- Composed by John Powell
- Sony Classical / 2014 / 55m
Rio 2, my research has revealed, is the sequel to Rio, the popular 2011 animation from Blue Sky Studios. Hopefully that information proves useful. Back then, in what was not one of my more impressive pieces of writing, I rather dismissed John Powell’s score – he had burned himself out on animation, I thought, and it was time he did something else instead. The next four films he did after I wrote those words were Kung Fu Panda 2, Happy Feet 2, The Lorax and Ice Age: Continental Drift, so clearly he took my advice to heart. Then he took a break from film entirely for a couple of years before coming back with Rio 2; and next up is How To Train Your Dragon 2. The strange thing is, during my extensive preparations for writing this very “review” (all two paragraphs of it), I re-listened to Rio; and found it to be really rather delightful. I’m not sure what was wrong with me the day I wrote that one – perhaps it was my time of the month – but clearly I am in a much more cheerful frame of mind at the moment. And the good news is – Rio 2 is even better. From the moment the album starts, with a magnificent samba arrangement of Alfred Newman’s Fox Fanfare, you just know it’s going to be great fun.

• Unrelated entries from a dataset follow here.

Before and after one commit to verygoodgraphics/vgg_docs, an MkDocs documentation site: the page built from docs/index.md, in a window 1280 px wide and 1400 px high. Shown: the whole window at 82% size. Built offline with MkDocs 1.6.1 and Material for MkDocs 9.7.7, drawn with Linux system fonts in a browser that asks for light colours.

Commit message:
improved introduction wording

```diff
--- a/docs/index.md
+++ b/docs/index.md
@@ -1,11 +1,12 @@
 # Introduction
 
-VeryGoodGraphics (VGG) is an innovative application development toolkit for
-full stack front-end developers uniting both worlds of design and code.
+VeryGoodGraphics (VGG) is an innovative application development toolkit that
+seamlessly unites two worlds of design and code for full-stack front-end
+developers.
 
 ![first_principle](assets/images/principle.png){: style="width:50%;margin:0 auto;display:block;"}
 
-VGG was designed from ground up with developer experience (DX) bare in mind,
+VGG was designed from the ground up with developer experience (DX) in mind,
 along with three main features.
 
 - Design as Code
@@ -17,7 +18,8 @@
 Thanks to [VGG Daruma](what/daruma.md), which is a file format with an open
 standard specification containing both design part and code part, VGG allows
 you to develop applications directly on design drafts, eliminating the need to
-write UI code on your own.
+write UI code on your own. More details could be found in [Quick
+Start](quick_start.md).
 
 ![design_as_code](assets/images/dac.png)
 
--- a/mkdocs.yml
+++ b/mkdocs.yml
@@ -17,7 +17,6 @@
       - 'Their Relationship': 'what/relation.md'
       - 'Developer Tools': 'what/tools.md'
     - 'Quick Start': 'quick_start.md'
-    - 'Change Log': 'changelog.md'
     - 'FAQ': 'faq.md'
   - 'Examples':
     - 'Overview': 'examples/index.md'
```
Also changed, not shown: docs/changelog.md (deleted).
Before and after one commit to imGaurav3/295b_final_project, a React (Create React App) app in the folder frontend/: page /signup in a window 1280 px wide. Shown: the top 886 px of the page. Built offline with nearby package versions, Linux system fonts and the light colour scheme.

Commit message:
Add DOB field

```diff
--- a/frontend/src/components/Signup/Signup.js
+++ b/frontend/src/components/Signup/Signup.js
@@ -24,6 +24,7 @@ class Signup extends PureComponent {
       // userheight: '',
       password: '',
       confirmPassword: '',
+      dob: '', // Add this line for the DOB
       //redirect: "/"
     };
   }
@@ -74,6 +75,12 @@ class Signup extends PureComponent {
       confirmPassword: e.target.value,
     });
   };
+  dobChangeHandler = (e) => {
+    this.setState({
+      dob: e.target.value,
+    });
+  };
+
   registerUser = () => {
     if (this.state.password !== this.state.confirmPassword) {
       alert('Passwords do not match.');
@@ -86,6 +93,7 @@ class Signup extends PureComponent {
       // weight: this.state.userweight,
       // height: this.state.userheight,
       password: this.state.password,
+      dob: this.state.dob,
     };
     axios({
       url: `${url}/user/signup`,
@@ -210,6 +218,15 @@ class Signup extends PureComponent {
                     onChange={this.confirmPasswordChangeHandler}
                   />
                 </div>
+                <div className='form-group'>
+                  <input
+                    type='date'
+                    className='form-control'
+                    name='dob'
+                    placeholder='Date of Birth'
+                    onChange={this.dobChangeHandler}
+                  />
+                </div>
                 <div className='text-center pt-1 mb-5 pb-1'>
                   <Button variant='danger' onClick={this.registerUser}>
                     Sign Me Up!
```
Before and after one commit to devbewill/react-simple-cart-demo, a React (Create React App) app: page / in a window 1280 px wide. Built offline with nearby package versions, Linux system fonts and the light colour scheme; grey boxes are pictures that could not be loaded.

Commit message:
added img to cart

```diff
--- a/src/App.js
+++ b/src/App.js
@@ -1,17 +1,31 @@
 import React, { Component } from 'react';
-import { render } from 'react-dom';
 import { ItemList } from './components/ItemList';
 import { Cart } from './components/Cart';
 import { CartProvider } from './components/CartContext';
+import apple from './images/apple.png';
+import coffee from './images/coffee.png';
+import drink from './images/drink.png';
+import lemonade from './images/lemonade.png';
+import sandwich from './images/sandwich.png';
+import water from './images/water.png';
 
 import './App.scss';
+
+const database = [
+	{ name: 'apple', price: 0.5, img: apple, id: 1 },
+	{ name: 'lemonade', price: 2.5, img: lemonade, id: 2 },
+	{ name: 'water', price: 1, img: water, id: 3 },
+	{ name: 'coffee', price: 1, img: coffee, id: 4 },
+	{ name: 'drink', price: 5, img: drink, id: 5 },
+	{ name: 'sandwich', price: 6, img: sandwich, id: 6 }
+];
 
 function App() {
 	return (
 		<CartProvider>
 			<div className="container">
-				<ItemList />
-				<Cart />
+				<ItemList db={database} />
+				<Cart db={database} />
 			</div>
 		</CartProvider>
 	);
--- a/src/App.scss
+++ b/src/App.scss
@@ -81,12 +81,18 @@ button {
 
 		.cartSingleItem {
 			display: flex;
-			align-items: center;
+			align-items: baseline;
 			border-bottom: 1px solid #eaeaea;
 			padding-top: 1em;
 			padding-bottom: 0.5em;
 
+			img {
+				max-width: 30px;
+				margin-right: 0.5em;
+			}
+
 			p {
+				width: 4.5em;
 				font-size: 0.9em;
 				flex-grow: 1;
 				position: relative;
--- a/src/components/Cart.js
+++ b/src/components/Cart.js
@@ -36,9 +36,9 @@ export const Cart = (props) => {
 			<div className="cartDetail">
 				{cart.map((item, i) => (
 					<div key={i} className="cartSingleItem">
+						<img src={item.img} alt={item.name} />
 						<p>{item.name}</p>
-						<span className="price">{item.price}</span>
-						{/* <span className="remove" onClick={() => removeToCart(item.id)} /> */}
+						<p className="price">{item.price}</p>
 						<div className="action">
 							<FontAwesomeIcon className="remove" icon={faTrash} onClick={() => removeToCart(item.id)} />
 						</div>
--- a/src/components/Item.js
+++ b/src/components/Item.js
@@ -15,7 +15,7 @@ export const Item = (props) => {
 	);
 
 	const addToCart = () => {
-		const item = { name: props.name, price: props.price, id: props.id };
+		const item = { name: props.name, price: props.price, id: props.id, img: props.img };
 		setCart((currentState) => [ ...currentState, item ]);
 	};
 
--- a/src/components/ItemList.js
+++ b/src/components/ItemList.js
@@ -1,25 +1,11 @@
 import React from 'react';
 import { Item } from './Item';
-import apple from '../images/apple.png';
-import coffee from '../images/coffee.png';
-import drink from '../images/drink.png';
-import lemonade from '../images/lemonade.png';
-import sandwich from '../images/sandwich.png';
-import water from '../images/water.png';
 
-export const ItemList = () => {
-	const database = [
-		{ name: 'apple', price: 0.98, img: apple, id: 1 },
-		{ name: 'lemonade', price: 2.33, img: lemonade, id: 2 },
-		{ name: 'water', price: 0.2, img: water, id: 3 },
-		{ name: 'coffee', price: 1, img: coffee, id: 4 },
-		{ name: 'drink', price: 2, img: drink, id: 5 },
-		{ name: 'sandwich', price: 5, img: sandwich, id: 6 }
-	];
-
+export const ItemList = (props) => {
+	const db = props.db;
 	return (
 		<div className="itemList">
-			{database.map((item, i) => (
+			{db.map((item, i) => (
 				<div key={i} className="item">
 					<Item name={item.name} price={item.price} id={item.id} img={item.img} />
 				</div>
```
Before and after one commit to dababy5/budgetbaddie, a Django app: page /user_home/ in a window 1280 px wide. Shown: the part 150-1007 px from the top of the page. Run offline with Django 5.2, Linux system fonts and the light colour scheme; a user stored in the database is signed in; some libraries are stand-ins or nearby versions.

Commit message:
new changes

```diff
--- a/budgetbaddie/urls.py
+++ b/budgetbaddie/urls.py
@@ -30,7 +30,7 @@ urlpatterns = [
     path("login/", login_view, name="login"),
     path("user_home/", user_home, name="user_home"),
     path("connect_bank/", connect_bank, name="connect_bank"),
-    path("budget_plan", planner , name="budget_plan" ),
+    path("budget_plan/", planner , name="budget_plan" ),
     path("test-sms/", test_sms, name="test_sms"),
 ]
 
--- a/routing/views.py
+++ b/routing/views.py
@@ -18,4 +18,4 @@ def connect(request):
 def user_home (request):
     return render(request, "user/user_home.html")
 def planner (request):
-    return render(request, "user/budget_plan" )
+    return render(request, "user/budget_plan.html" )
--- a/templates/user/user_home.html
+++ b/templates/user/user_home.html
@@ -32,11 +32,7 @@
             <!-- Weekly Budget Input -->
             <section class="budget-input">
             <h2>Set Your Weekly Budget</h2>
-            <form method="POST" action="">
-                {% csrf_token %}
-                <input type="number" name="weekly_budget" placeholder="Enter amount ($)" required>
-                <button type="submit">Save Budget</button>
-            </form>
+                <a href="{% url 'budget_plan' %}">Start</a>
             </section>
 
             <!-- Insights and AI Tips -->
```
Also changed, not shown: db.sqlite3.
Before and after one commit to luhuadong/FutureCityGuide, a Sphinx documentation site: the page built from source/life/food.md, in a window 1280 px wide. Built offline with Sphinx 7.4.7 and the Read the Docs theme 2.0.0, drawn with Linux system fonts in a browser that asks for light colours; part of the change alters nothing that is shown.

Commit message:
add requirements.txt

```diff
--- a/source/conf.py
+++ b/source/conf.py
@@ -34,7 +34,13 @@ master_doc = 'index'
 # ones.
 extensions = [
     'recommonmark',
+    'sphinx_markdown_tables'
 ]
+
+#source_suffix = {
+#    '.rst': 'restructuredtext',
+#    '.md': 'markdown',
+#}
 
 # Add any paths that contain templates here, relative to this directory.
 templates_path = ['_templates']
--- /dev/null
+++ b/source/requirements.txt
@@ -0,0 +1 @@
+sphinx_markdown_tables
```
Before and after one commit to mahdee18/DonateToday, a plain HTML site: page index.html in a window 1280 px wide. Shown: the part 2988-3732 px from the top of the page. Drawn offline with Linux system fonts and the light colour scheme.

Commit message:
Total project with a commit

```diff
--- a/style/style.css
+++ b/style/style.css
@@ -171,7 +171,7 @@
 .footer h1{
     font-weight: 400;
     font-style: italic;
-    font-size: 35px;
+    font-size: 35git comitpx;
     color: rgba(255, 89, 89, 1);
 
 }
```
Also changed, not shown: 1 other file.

The familiar, sweet main theme from the first film returns, as does the typical Powell orchestral derring-do, as he almost always uses in these animations. What’s different is that there’s a slightly higher emphasis this time on Brazilian rhythms, the composer employing the services of the native band Uakti, who inject a wonderful sense of fun and a great energy whenever they appear. There’s a great set of themes here, too, memorable and magical, Powell throwing them around a huge number of variations over the course of the score. It’s a lovely album – full of charm, wit, terrific orchestral music; a very pleasurable way of spending an hour. There’s adventure in spades, moments of wit (I just love the woodwind impersonations of bird calls), an occasional bout of 60s-style “light music”; above all, just the most wonderful fun – music with a smile on its face whose infectious spirit quickly passes on to the listener. The 2014 version of James Southall understands why the 2011 version wanted John Powell to spend more time on more serious films; but damn it, he’s just so good at these and Rio 2 is fabulous.